An interesting take on the election.
The market is down yet one more time, closing below 9,000 for the first time in 25 years. Confidence is hard to restore once it is lost.
It will get worse before it gets a lot better. We'll get through this.
October 10, 2008
Birthday of the Republic of China
Retraction or whatever:
Thanks for the correction. Yours was one of many, of course, and thanks to all those as well.
The black family survived slavery, civil war, Reconstructions, Jim Crow, legal segregation and the New Deal. It couldn't survive the Great Society.
It will be interesting to see what will happen next. Social engineers don't think families are important anyway.
You'll have to excuse me: I got very little sleep last night, and I think I need an early nap.
1215: That's better, but not sleeping at night can sure wreck your day.
What I wonder is what is the responsibility of the rating outfits that told bond fund managers that these packages were AAA quality, blue chip investments with the safety of Treasury bonds but higher yields? Was there any pressure on them?
Why should anyone care a hoot what these ratings outfits say now? It's pretty clear they were either incompetent or somehow influenced. Their models were hopelessly inept, and why should we assume they are any good now? Which is again one of the reasons for no confidence in the market. In whom would you have confidence? Who can tell you what's a safe investment?
I can't really blame the bond fund managers: these were touted as good investments. Mortgage backed securities. Now, had I been a manager I might have wondered about the bubble in the housing market and got out of as much of those things as I could. Query: I don't know the current state of the fiduciary responsibility laws and decisions, but I can see how one might be seen as not doing the best for one's investors for getting out of higher yield default swaps for Treasury bonds...
Your point is well made. One wonders how such messages should be delivered? The result in this case was good, but it might not have been. I am careful with my credit card numbers, and the person I gave this one to was reached through my calling Membership Services, but yes; this is worth some thought. How can messages be delivered and verified?
October 11, 2008
.This day was devoured by locusts.
October 12, 2008
.I have spent the day putting together the first October mailbag for Chaos Manor Reviews. It should be up tomorrow evening or Tuesday morning. Lots in there.

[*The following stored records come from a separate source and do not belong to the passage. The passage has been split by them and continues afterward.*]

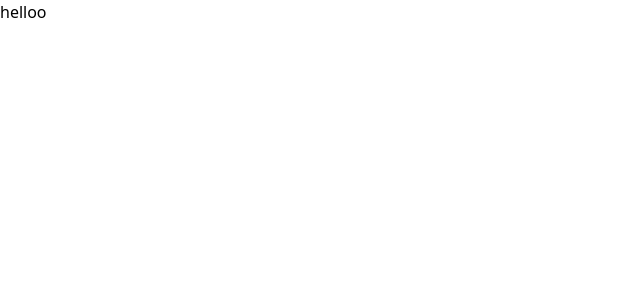
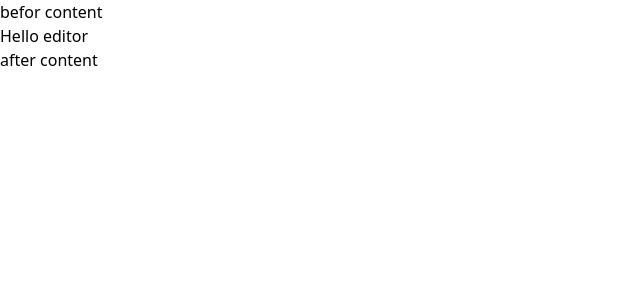
Before and after one commit to Anase27/blogger, a React (Vite) app in the folder frontend/: page / in a window 1280 px wide. Shown: the top 300 px of the page, without its empty margins (0-640 px from the left). Built offline with nearby package versions, Linux system fonts and the light colour scheme.

Commit message:
added barebone tiptap editor

```diff
--- a/frontend/package.json
+++ b/frontend/package.json
@@ -11,6 +11,9 @@
   },
   "dependencies": {
     "@anase/medium-common": "^1.0.2",
+    "@tiptap/pm": "^2.11.2",
+    "@tiptap/react": "^2.11.2",
+    "@tiptap/starter-kit": "^2.11.2",
     "axios": "^1.7.9",
     "react": "^18.3.1",
     "react-dom": "^18.3.1",
--- a/frontend/src/App.tsx
+++ b/frontend/src/App.tsx
@@ -2,17 +2,18 @@ import { BrowserRouter,Routes,Route } from 'react-router-dom'
 import Signup  from './pages/Signup'
 import Signin from './pages/Signin'
 // import { useState } from 'react'
+import TipTap from './components/TipTap'
 
-import './App.css'
+// import './App.css'
 
 function App() {
   // const [count, setCount] = useState(0)
 
   return (
-  <div className='p-2 bg-black relative'>
+  <div>
       <BrowserRouter>
         <Routes>
-          <Route path='/' element={<div>helloo</div>} />
+          <Route path='/' element={<TipTap />} />
           <Route path='/signup' element={<Signup />} />
           <Route path='/signin' element={<Signin />} />
           <Route path='/blog' element={<div>helloo</div>} />
--- /dev/null
+++ b/frontend/src/components/TipTap.tsx
@@ -0,0 +1,26 @@
+import { EditorProvider,FloatingMenu,BubbleMenu, useEditor, EditorContent } from "@tiptap/react";
+import StarterKit from "@tiptap/starter-kit";
+
+const extensions = [StarterKit];
+
+const content = '<p>Hello editor</p>';
+
+const TipTap = () =>{
+    const editor = useEditor({
+        extensions,
+        content,
+      })
+    return (
+
+        <div>
+            <p>befor content </p>
+            <EditorContent editor={editor} />
+
+                <FloatingMenu editor={editor}> the floating menu</FloatingMenu>
+                <BubbleMenu editor={editor}>the bubble menu</BubbleMenu>
+            <p>after content </p>
+        </div>
+    )
+}
+
+export default TipTap;
```
Also changed, not shown: frontend/src/components/TipTapToolbar.tsx (added), 1 other file (tests, documents, lock files or other folders).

I'm sort of catching up, but there's still a lot to do. Thanks to all those who subscribed or renewed!
This is a day book. It's not all that well edited. I try to keep this up daily, but sometimes I can't. I'll keep trying. See also the weekly COMPUTING AT CHAOS MANOR column, 8,000 - 12,000 words, depending. (Older columns here.) For more on what this page is about, please go to the VIEW PAGE. If you have never read the explanatory material on that page, please do so. If you got here through a link that didn't take you to the front page of this site, click here for a better explanation of what we're trying to do here. This site is run on the "public radio" model; see below.
If you have no idea what you are doing here, see the What is this place?, which tries to make order of chaos.
If you subscribed:
If you didn't and haven't, why not?
Strategy of Technology in pdf format:
For platinum subscription:
For a PDF copy of A Step Farther Out:
For the BYTE story, click here.
Search: type in string and press return.
The freefind search remains:
Entire Site Copyright 1998, 1999, 2000, 2001, 2002, 2003, 2004, 2005, 2006, 2007, 2008 by Jerry E. Pournelle. All rights reserved.